Last year I discovered Wordles, which you can create for books, chapters, papers, poems, blog posts, just about anything. Here are a couple of the Wordles I’ve made for some of my books:
Almost As an Afterthought: The First Six Months of 1941, the currently novelette-sized fourth and final installment in my chronologically earliest Atlantic City series.
Little Ragdoll, my contemporary historical Bildungsroman set from 1959-74. I really like this font and the colouring, since it seems very fitting with the themes of the story, the characters, and the poor/working-class Manhattan setting.
The current third-ish draft of the first of my Max’s House books.

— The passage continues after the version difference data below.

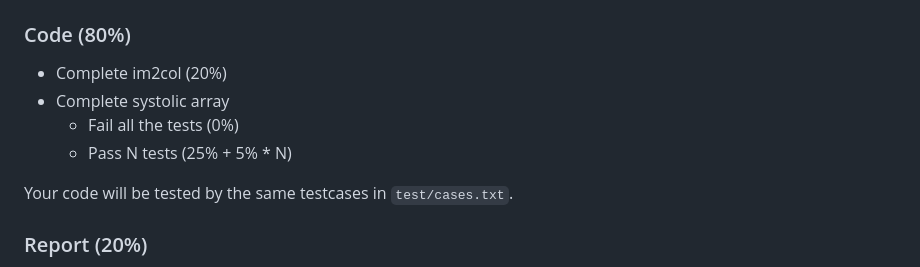
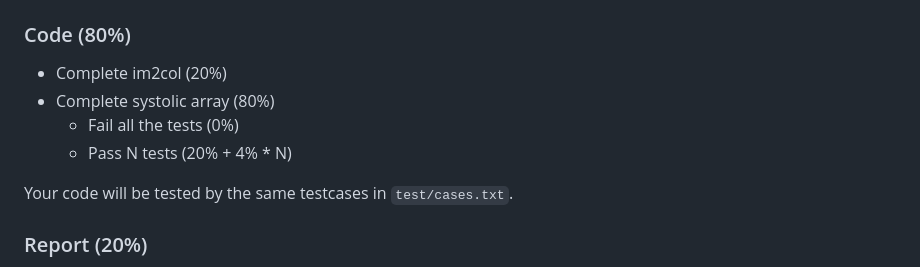
Before and after one commit to trace1729/EE219-AICS-2024, a Markdown page: projects/lab3/README.md, the part around the change. Drawn GitHub-style.

```diff
--- a/projects/lab3/README.md
+++ b/projects/lab3/README.md
@@ -253,9 +253,9 @@ It will do multiple tests using parameters read from `test/cases.txt`, you can a
 ## Grading
 ### Code (80%)
 * Complete im2col (20%)
-* Complete systolic array
+* Complete systolic array (80%)
   * Fail all the tests (0%)
-  * Pass N tests (25% + 5% * N)
+  * Pass N tests (20% + 4% * N)
 
 Your code will be tested by the same testcases in `test/cases.txt`.
 
```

It needs a fair bit of revision and rewriting, so it’s entirely possible a later Wordle might be a little different.
The Very First, the chronological first of my Atlantic City books. The font looks very much like my belovèd Palatino. I’m still proud of myself for having turned a 38,000-word mess into a 60,000-word actual story. I had to junk the original Part I, working in some pertinent aspects, and basically write mostly new scenes and chapters to pad out what could be saved or reworked from the original Part II.
The fourth and final Wordle I created for And Jakob Flew the Fiend Away, my WWII Bildungsroman.
And the Lark Arose from Sullen Earth, my second volume about Jakob, covering his first year in America and first official year of marriage.
You Cannot Kill a Swan: The Love Story of Lyuba and Ivan, my first Russian historical novel. I still haven’t found a replacement name for Basil, one of the secondary antagonists. I can’t use Vasiliy, since that name is already taken by Ivan’s much-younger cousin, a really sympathetic character and soon to enter the Army in the third book. Since I’m an incurable name nerd, I know I’ll eventually think of something.
The Twelfth Time: Lyuba and Ivan on the Rocks, my second Russian/North American historical novel.